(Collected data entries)
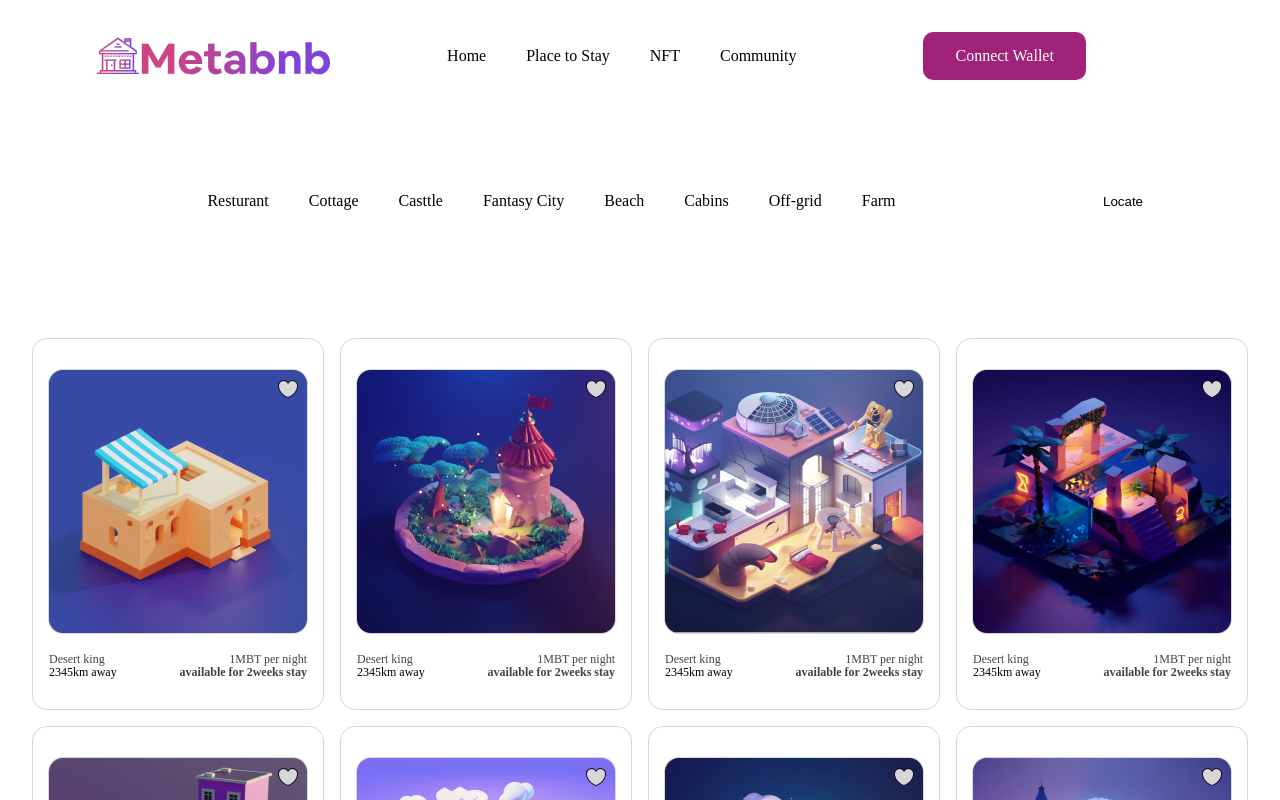
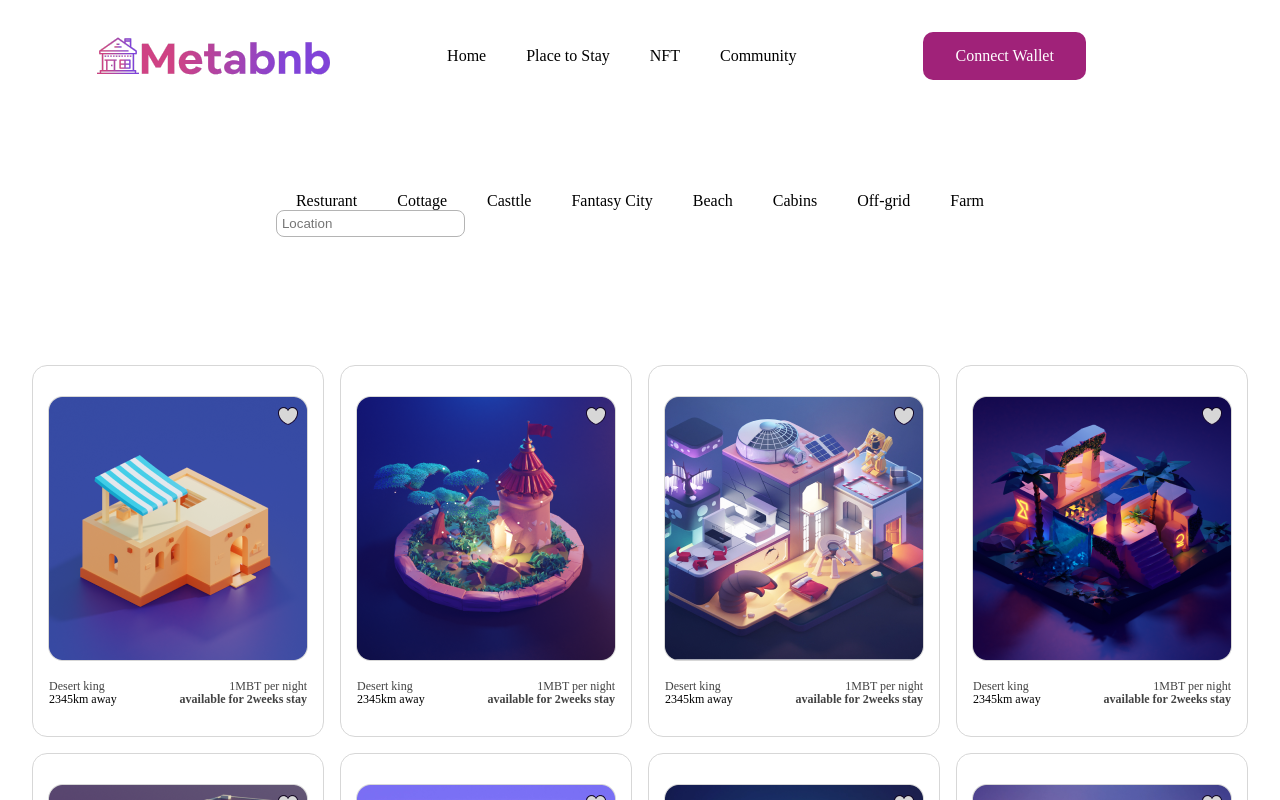
Before and after one commit to Petsamuel/metaBnb, a React (Create React App) app: page /shop in a window 1280 px wide. Shown: the top 800 px of the page. Built offline with nearby package versions, Linux system fonts and the light colour scheme; a web font is replaced by a local one.

Commit message:
fix: overflow

```diff
--- a/src/App.css
+++ b/src/App.css
@@ -343,7 +343,7 @@ ul li {
 
 .section-3 {
   width: 100%;
-  height: 774px;
+  height: fit-content;
   left: 0px;
   top: 1794px;
   background: linear-gradient(90deg, #A02279 11.45%, #A02279 11.45%);
@@ -367,8 +367,6 @@ ul li {
 
 .section3-img{
   content:url("./assets/images/Frame 59546-1.png");
-  width:100%;
-
 }
 
 .section-title{
@@ -418,7 +416,7 @@ background-clip: text;
   padding: 11px;
   background: linear-gradient(124.4deg, #FFFFFF 10.8%, #FFFFFF 87.34%);
   border-radius: 8px;
-  width: 30%;
+  width: 120px;
   font-weight: 400;
   font-size: 16px;
   line-height: 19px;text-align: center;
@@ -503,3 +501,10 @@ align-items: flex-start;
 }ul li:hover, a:hover{
   cursor: pointer;
 }
+.locate{
+  background: linear-gradient(124.4deg, #FFFFFF 10.8%, #FFFFFF 87.34%);
+border: 1px solid #B4B4B4;
+border-radius: 8px;
+padding:5px;
+z-index:1;
+}
--- a/src/assets/MediaQuery.css
+++ b/src/assets/MediaQuery.css
@@ -20,6 +20,7 @@
    .intro{
     width:100%;
    }
+
    .nav-brand {
     content: var(--logo1);
     width: 80%;
@@ -30,12 +31,16 @@
     }
 
     .list-mobile {
-        background-color: #fff;
+        background-color: #A02279;
         position: absolute;
         right: 0px;
         height: 100vh;
         display: none;
     }
+    .list-item a{
+        color:white;
+    }
+
     .flex{
         flex-direction:column;
         justify-content: center;
@@ -43,6 +48,9 @@
 
     .btn {
         margin: 0em 1em;
+    }
+    .btn a {
+        font-size:14px;
     }
 
     .btn,
@@ -75,7 +83,7 @@
     }
 
     .section3-img {
-        width: 50%;
+        width: 100%
     }
 
     .belt{
@@ -139,6 +147,45 @@
             padding:1px 3em;
             }
 
+/* .mobile-list-wrapper{
+    background:#A02279;
+    width:100%;
+    display:flex;
+    padding:2em;
+    justify-content: space-between;
+
+} */
+/* .unordered-list-mobile{
+
+    display:block;
+    color:white;
+    position:absolute;
+    padding-top:50px;
+    z-index:1;
+    width:50%;
+
+}.unordered-list-mobile>li{
+color:white;
+padding:10px;
+background:#A02279;
+box-shadow: 1px 1px 1px black;
+width:150px;
+display:none;
+
+}
+.line-wrapper{
+width:max-content;
+height:max-content;
+z-index:10;
+}
+.line{
+    border:1px solid white;
+    width:20px;
+    height:3px;
+    margin:2px 2px;
+    display:block;
+    z-index:50;
+} */
 }
 
 @media screen and (max-width:36em){
@@ -151,4 +198,7 @@
     .footer-list{
         flex-direction: column;
     }
+    .btn{
+        width: 110px;
+    }
 }
--- a/src/components/categories.js
+++ b/src/components/categories.js
@@ -2,11 +2,15 @@ import React from 'react'
 import Data from "./dataui"
 
 function Categories() {
+
     return (
         <>
-        <nav class="upper-gap">
-            <ul class="container-flex  list-container">
-                <li>Resturant</li>
+            <nav className="upper-gap">
+
+                <div className="mobile-list-wrapper" >
+                    <ul className="container-flex  list-container unordered-list-mobile">
+
+                        <li className='list-items'>Resturant</li>
                         <li>Cottage</li>
                         <li>Casttle</li>
                         <li>Fantasy City</li>
@@ -15,9 +19,12 @@ function Categories() {
                         <li>Off-grid</li>
                         <li>Farm</li>
                     </ul>
-            <input type="text" value="Locate"/>
+                    <input type="text"  className="locate" Placeholder="Location" />
+                </div>
+
             </nav>
-        <div className='container card-container'>
+
+            <div className='card-container'>
                 <div className='card'>
                     {
                         Data.map((card) => (
```
Lines whose indentation alone changed are shown as unchanged.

The task: Output every entry exactly as given; pictures are not part of the copy.

Answer to the problem:
Before and after one commit to Petsamuel/metaBnb, a React (Create React App) app: page /shop in a window 1280 px wide. Shown: the top 800 px of the page. Built offline with nearby package versions, Linux system fonts and the light colour scheme; a web font is replaced by a local one.

Commit message:
fix: overflow

```diff
--- a/src/App.css
+++ b/src/App.css
@@ -343,7 +343,7 @@ ul li {
 
 .section-3 {
   width: 100%;
-  height: 774px;
+  height: fit-content;
   left: 0px;
   top: 1794px;
   background: linear-gradient(90deg, #A02279 11.45%, #A02279 11.45%);
@@ -367,8 +367,6 @@ ul li {
 
 .section3-img{
   content:url("./assets/images/Frame 59546-1.png");
-  width:100%;
-
 }
 
 .section-title{
@@ -418,7 +416,7 @@ background-clip: text;
   padding: 11px;
   background: linear-gradient(124.4deg, #FFFFFF 10.8%, #FFFFFF 87.34%);
   border-radius: 8px;
-  width: 30%;
+  width: 120px;
   font-weight: 400;
   font-size: 16px;
   line-height: 19px;text-align: center;
@@ -503,3 +501,10 @@ align-items: flex-start;
 }ul li:hover, a:hover{
   cursor: pointer;
 }
+.locate{
+  background: linear-gradient(124.4deg, #FFFFFF 10.8%, #FFFFFF 87.34%);
+border: 1px solid #B4B4B4;
+border-radius: 8px;
+padding:5px;
+z-index:1;
+}
--- a/src/assets/MediaQuery.css
+++ b/src/assets/MediaQuery.css
@@ -20,6 +20,7 @@
    .intro{
     width:100%;
    }
+
    .nav-brand {
     content: var(--logo1);
     width: 80%;
@@ -30,12 +31,16 @@
     }
 
     .list-mobile {
-        background-color: #fff;
+        background-color: #A02279;
         position: absolute;
         right: 0px;
         height: 100vh;
         display: none;
     }
+    .list-item a{
+        color:white;
+    }
+
     .flex{
         flex-direction:column;
         justify-content: center;
@@ -43,6 +48,9 @@
 
     .btn {
         margin: 0em 1em;
+    }
+    .btn a {
+        font-size:14px;
     }
 
     .btn,
@@ -75,7 +83,7 @@
     }
 
     .section3-img {
-        width: 50%;
+        width: 100%
     }
 
     .belt{
@@ -139,6 +147,45 @@
             padding:1px 3em;
             }
 
+/* .mobile-list-wrapper{
+    background:#A02279;
+    width:100%;
+    display:flex;
+    padding:2em;
+    justify-content: space-between;
+
+} */
+/* .unordered-list-mobile{
+
+    display:block;
+    color:white;
+    position:absolute;
+    padding-top:50px;
+    z-index:1;
+    width:50%;
+
+}.unordered-list-mobile>li{
+color:white;
+padding:10px;
+background:#A02279;
+box-shadow: 1px 1px 1px black;
+width:150px;
+display:none;
+
+}
+.line-wrapper{
+width:max-content;
+height:max-content;
+z-index:10;
+}
+.line{
+    border:1px solid white;
+    width:20px;
+    height:3px;
+    margin:2px 2px;
+    display:block;
+    z-index:50;
+} */
 }
 
 @media screen and (max-width:36em){
@@ -151,4 +198,7 @@
     .footer-list{
         flex-direction: column;
     }
+    .btn{
+        width: 110px;
+    }
 }
--- a/src/components/categories.js
+++ b/src/components/categories.js
@@ -2,11 +2,15 @@ import React from 'react'
 import Data from "./dataui"
 
 function Categories() {
+
     return (
         <>
-        <nav class="upper-gap">
-            <ul class="container-flex  list-container">
-                <li>Resturant</li>
+            <nav className="upper-gap">
+
+                <div className="mobile-list-wrapper" >
+                    <ul className="container-flex  list-container unordered-list-mobile">
+
+                        <li className='list-items'>Resturant</li>
                         <li>Cottage</li>
                         <li>Casttle</li>
                         <li>Fantasy City</li>
@@ -15,9 +19,12 @@ function Categories() {
                         <li>Off-grid</li>
                         <li>Farm</li>
                     </ul>
-            <input type="text" value="Locate"/>
+                    <input type="text"  className="locate" Placeholder="Location" />
+                </div>
+
             </nav>
-        <div className='container card-container'>
+
+            <div className='card-container'>
                 <div className='card'>
                     {
                         Data.map((card) => (
```
Lines whose indentation alone changed are shown as unchanged.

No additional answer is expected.